The Bug

Suppose we wish to make the filename of the source code appear in the console window and in the log file.  The command I tried was “show $sqr-program”, and it didn’t work.  I explored the problem with the following program.

show 'line 1: "' $sqr-program '"'
let $x = $sqr-program
show 'line 2: "' $x '"'
let $x = '*' || $sqr-program || '*'
show 'line 3: "' $x '"'
move $sqr-program to $x
show 'line 4: ' $x
display 'line 5: ' noline
display $sqr-program

Later, I noticed that it produced a log file that seems perfect.

line 1: "c:\sqr\test5.sqr"
line 2: "c:\sqr\test5.sqr"
line 3: "*c:\sqr\test5.sqr*"
line 4: c:\sqr\test5.sqr
line 5: c:\sqr\test5.sqr

However, this is what I saw in the console window.

line 1: ""
line 2: ""
line 3: "*c:\sqr\test5.sqr*"
line 4:
line 5:
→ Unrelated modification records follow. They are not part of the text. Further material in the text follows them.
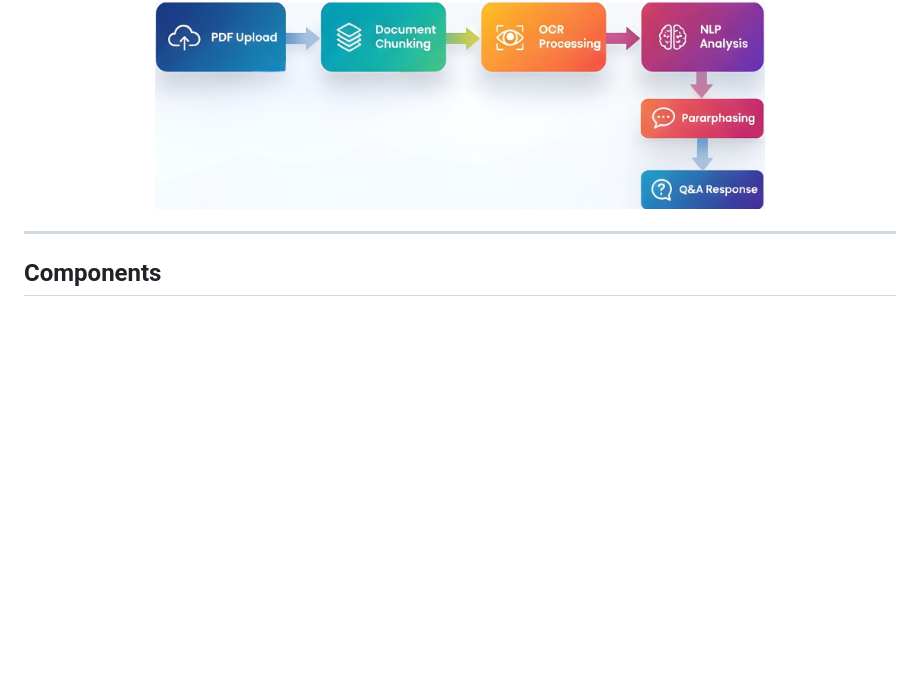
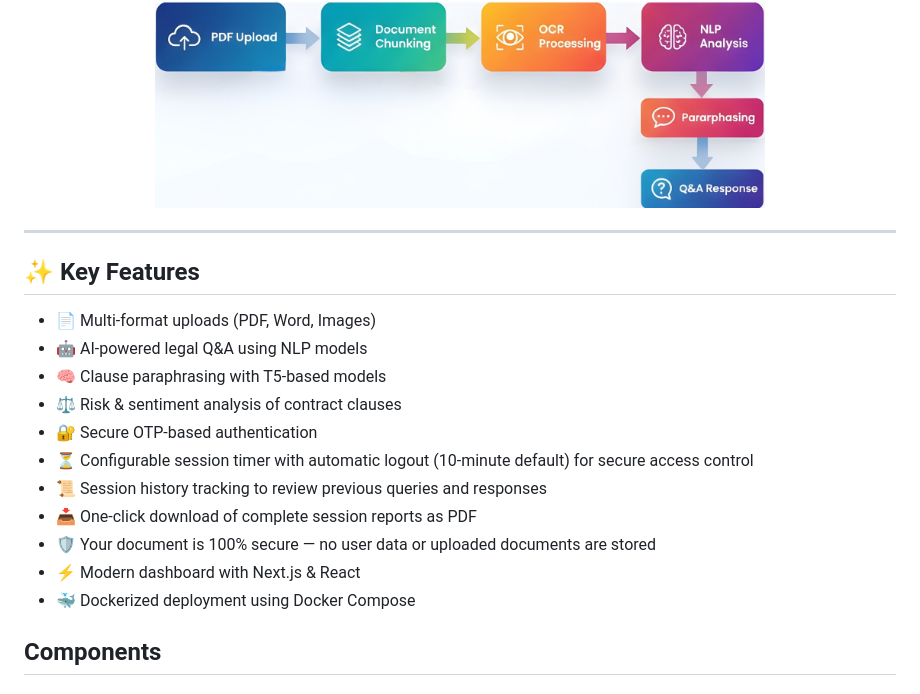
Before and after one commit to Soumitra1312/DocuLix, a Markdown page: README.md, the part around the change. Drawn GitHub-style; blank space fills up the shorter version.

Commit message:
Add key features to README
Added key features section to README with detailed descriptions.

```diff
--- a/README.md
+++ b/README.md
@@ -28,6 +28,19 @@ DocuLix is an AI-powered platform for uploading, analyzing, and simplifying lega
 </div>
 
 ---
+
+## ✨ Key Features
+- 📄 Multi-format uploads (PDF, Word, Images)
+- 🤖 AI-powered legal Q&A using NLP models
+- 🧠 Clause paraphrasing with T5-based models
+- ⚖️ Risk & sentiment analysis of contract clauses
+- 🔐 Secure OTP-based authentication
+- ⏳ Configurable session timer with automatic logout (10-minute default) for secure access control
+- 📜 Session history tracking to review previous queries and responses
+- 📥 One-click download of complete session reports as PDF
+- 🛡️ Your document is 100% secure — no user data or uploaded documents are stored
+- ⚡ Modern dashboard with Next.js & React
+- 🐳 Dockerized deployment using Docker Compose
 
 ## Components
 
```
There are four cases in which display or show outputs to the screen and the filename does not appear: outputting $sqr-program itself by (line 1) the show command or (line 5) the display command, outputting a variable that equals $sqr-program exactly, whether $x is set by the (line 2) let command or the (line 4) move command

There is one case in which show outputs to the screen and the filename does appear: when $sqr-program is part of a formula that sets $x.  Another case that worked is when show outputs $sqr-program itself, but with an edit xxxxxxxxxxxx clause.

Think About This Bug

The more I thought about the bug, the stranger it seemed.  SQR could show or display any other variable correctly, even other reserved variables.  SQR could use $sqr-program properly in other contexts, like formulae and print commands.  I have several questions and have been left unanswered.

  • Is there something unique about the $sqr-program variable?  If so, why?
  • When we set one string equal to another string, with let OR move,  does SQR not perform a memory allocation and byte-by-byte copy?
  • How is the output to screen and output to log file linked if it works in every single case and variation except one?

The Support Problem

There were two obstacles in seeking help with this problem.  First, people trying to help will ask us to send them a copy of the log file.  Unfortunately, display and show output correctly to the log file.  It seems to be evidence that there is no problem.  The only way to demonstrate the problem is to run the program on a PC and watch the console window.

The second obstacle is the support policies of the software vendors.  Peoplesoft Inc. and the Peoplesoft division of Oracle Corp. support(ed) the delivered functionality of the Peoplesoft applications.  If our paychecks miscalculate, they will help us.  They did not and do not support the customizations we add ourselves.  That means not helping us debug the SQR programs we write.

I discovered this bug in 2006, when Hyperion was an independent company supporting their own version of SQR.  Unfortunately, I wasn’t their customer and had no right to technical support.